◆ WORK TO COMPLETE
Scan the records for the word "this". Report each line where it occurs.

◆ EXERCISE INPUT
= Beginning of Section =
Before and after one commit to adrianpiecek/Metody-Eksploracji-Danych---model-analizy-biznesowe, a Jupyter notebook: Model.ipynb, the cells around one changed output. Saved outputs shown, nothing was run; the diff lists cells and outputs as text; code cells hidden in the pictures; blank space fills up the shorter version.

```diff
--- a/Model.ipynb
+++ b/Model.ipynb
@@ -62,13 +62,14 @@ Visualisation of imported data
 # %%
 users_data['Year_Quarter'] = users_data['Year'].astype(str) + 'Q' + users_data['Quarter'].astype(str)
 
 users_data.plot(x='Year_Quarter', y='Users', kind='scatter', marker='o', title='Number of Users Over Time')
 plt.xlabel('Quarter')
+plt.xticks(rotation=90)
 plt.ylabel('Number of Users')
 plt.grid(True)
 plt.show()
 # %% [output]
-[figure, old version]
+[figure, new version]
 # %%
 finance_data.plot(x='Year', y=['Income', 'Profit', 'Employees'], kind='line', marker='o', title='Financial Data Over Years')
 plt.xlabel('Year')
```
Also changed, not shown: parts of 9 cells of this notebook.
= End of Section =
= Beginning of Section =
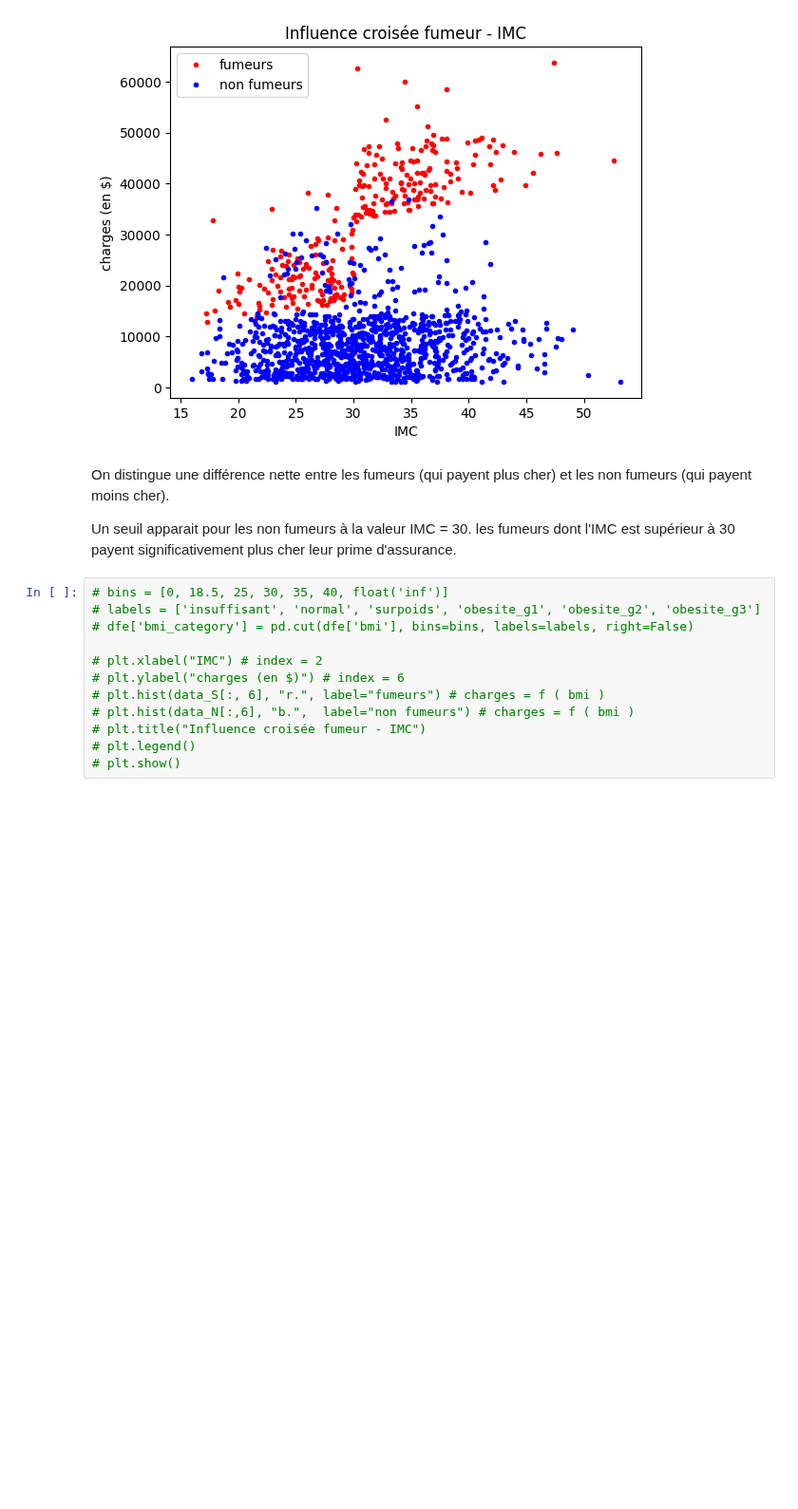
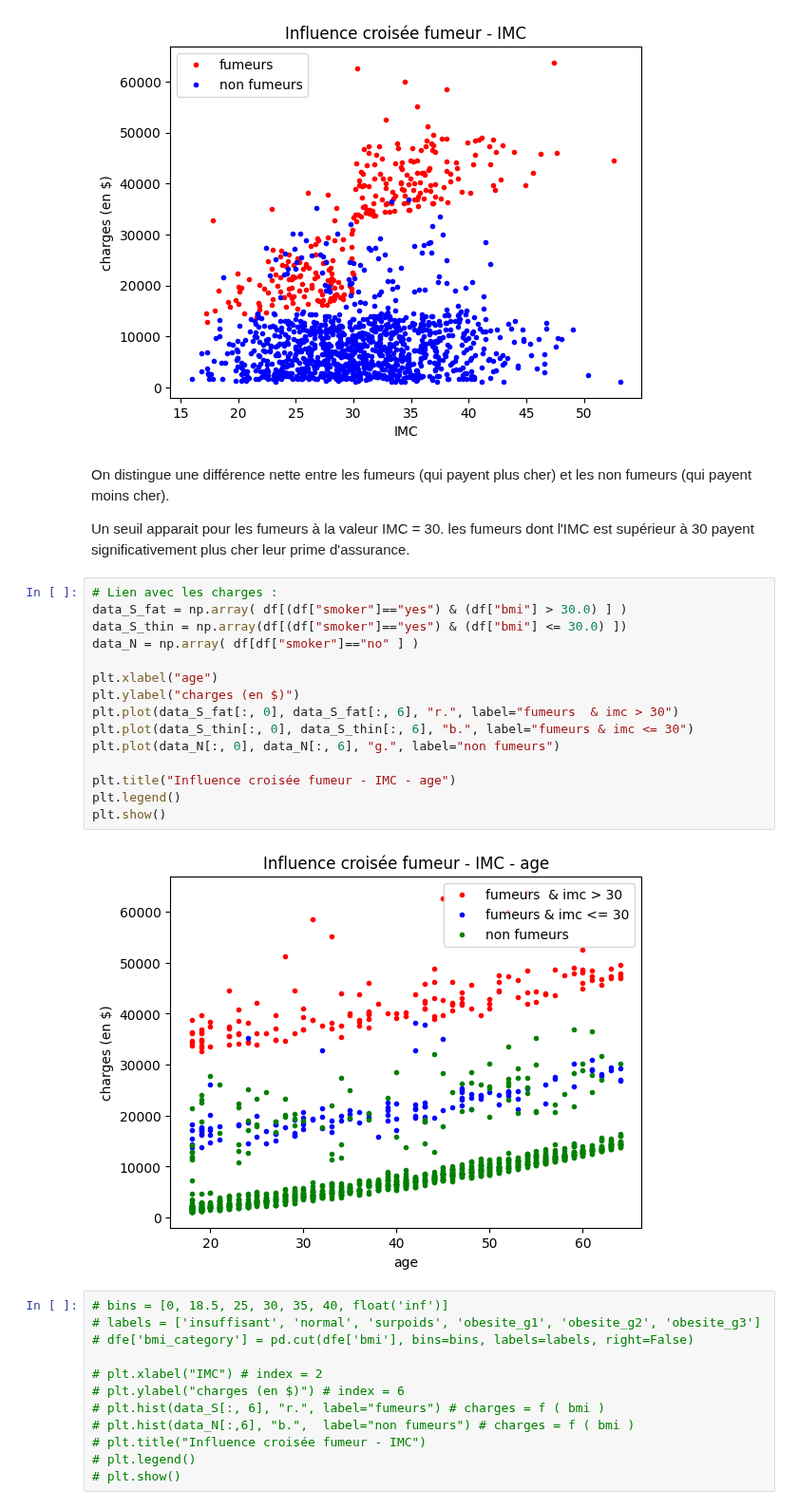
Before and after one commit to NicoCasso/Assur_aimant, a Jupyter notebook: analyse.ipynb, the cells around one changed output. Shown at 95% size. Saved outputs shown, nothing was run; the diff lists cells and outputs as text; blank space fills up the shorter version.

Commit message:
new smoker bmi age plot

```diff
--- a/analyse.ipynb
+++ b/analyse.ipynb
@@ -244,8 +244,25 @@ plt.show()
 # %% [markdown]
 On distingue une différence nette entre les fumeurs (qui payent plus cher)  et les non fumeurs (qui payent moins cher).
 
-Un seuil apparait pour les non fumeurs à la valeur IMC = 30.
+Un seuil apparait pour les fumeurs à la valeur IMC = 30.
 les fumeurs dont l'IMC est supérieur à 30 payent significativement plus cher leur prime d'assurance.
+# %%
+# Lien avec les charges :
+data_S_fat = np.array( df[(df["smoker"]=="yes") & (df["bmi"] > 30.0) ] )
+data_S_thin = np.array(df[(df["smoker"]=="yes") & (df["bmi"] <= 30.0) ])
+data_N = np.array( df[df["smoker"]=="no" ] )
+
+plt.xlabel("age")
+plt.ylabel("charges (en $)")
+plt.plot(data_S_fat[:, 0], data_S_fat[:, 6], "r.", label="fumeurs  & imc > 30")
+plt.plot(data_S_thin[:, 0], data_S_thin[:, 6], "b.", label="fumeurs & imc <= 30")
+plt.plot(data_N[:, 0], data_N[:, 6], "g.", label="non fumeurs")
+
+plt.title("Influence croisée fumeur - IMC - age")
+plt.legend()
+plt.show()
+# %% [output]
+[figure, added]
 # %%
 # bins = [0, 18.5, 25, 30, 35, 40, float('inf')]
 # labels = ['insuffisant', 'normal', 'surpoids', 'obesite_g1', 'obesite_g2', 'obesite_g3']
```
= End of Section =
= Beginning of Section =
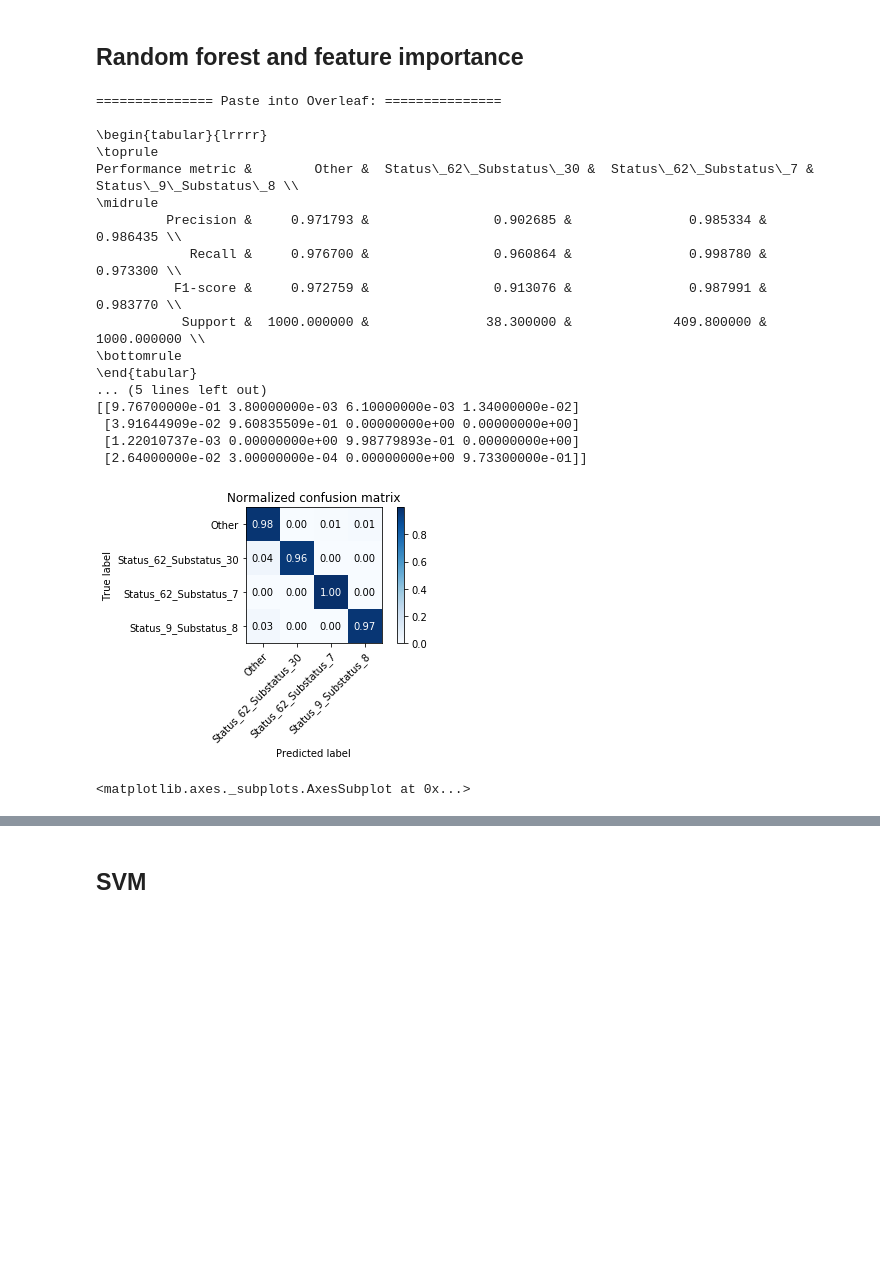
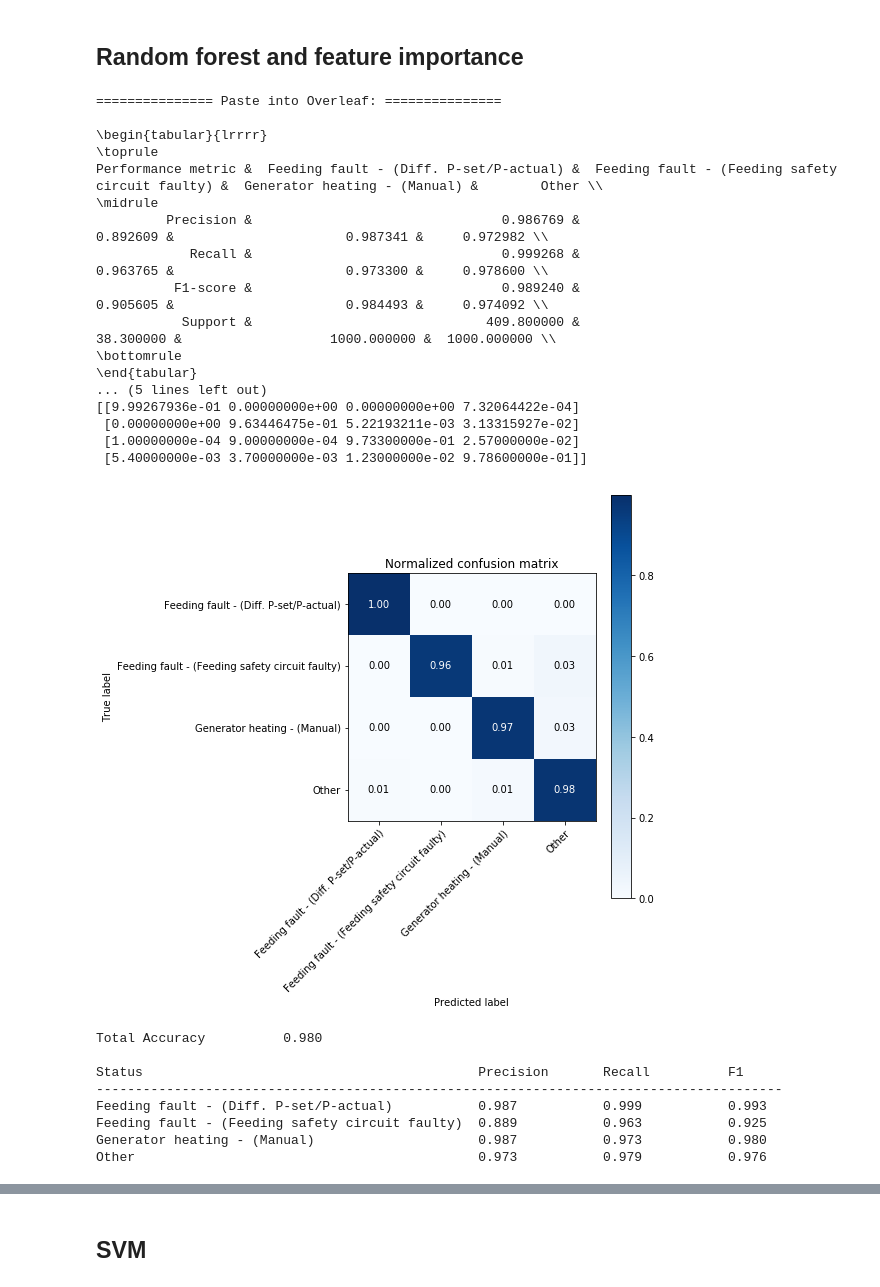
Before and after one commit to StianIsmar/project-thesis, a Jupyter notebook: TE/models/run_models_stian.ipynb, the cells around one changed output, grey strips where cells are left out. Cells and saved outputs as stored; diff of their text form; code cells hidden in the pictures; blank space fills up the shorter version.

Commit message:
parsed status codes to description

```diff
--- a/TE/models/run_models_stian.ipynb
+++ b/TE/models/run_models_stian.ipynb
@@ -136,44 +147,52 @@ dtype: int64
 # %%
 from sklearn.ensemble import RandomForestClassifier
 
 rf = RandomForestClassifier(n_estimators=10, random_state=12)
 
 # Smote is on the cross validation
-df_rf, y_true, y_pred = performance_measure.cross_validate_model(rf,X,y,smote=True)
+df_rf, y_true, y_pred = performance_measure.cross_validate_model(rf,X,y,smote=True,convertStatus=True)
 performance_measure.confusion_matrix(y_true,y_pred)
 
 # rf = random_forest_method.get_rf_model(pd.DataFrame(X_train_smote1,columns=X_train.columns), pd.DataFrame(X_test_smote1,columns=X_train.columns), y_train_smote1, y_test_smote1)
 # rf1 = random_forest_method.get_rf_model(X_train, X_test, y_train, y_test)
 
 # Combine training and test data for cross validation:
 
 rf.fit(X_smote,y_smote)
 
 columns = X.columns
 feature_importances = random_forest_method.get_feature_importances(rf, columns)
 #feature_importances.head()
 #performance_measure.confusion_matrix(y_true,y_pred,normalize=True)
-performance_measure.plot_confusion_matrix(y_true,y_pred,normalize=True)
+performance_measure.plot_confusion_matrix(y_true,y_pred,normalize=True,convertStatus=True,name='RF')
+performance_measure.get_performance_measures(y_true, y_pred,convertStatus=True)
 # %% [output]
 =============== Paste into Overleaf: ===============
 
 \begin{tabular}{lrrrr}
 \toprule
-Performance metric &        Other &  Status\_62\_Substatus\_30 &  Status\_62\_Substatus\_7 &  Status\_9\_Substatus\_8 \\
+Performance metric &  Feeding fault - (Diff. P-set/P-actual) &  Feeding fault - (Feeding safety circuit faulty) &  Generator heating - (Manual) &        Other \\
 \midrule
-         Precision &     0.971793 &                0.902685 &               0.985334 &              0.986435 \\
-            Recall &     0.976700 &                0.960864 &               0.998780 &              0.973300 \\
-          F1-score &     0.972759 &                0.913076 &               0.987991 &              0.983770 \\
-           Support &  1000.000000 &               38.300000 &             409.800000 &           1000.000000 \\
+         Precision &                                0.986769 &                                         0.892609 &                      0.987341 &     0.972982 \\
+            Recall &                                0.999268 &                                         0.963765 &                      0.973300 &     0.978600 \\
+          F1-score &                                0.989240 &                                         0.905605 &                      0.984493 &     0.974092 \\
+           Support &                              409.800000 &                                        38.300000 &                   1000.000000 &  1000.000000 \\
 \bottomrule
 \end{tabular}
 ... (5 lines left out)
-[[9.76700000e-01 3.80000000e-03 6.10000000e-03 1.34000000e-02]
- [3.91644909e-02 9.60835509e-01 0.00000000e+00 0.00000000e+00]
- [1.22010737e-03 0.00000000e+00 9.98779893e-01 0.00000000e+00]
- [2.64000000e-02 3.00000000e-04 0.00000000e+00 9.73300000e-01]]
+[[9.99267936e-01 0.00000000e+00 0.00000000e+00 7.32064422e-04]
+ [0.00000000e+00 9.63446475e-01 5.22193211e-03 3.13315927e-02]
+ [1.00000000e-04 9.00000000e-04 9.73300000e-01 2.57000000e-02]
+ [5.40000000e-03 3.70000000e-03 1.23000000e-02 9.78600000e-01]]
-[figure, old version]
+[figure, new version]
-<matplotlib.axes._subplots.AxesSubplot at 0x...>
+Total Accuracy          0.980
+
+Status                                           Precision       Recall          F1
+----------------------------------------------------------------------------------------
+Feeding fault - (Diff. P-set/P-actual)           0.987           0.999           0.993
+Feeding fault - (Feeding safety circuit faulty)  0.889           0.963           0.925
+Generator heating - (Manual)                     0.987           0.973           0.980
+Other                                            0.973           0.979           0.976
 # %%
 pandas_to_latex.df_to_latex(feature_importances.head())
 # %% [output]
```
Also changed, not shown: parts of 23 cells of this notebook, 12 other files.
= End of Section =
◆ PROBLEM SOLUTION
Also changed, not shown: parts of 9 cells of this notebook.
Also changed, not shown: parts of 23 cells of this notebook, 12 other files.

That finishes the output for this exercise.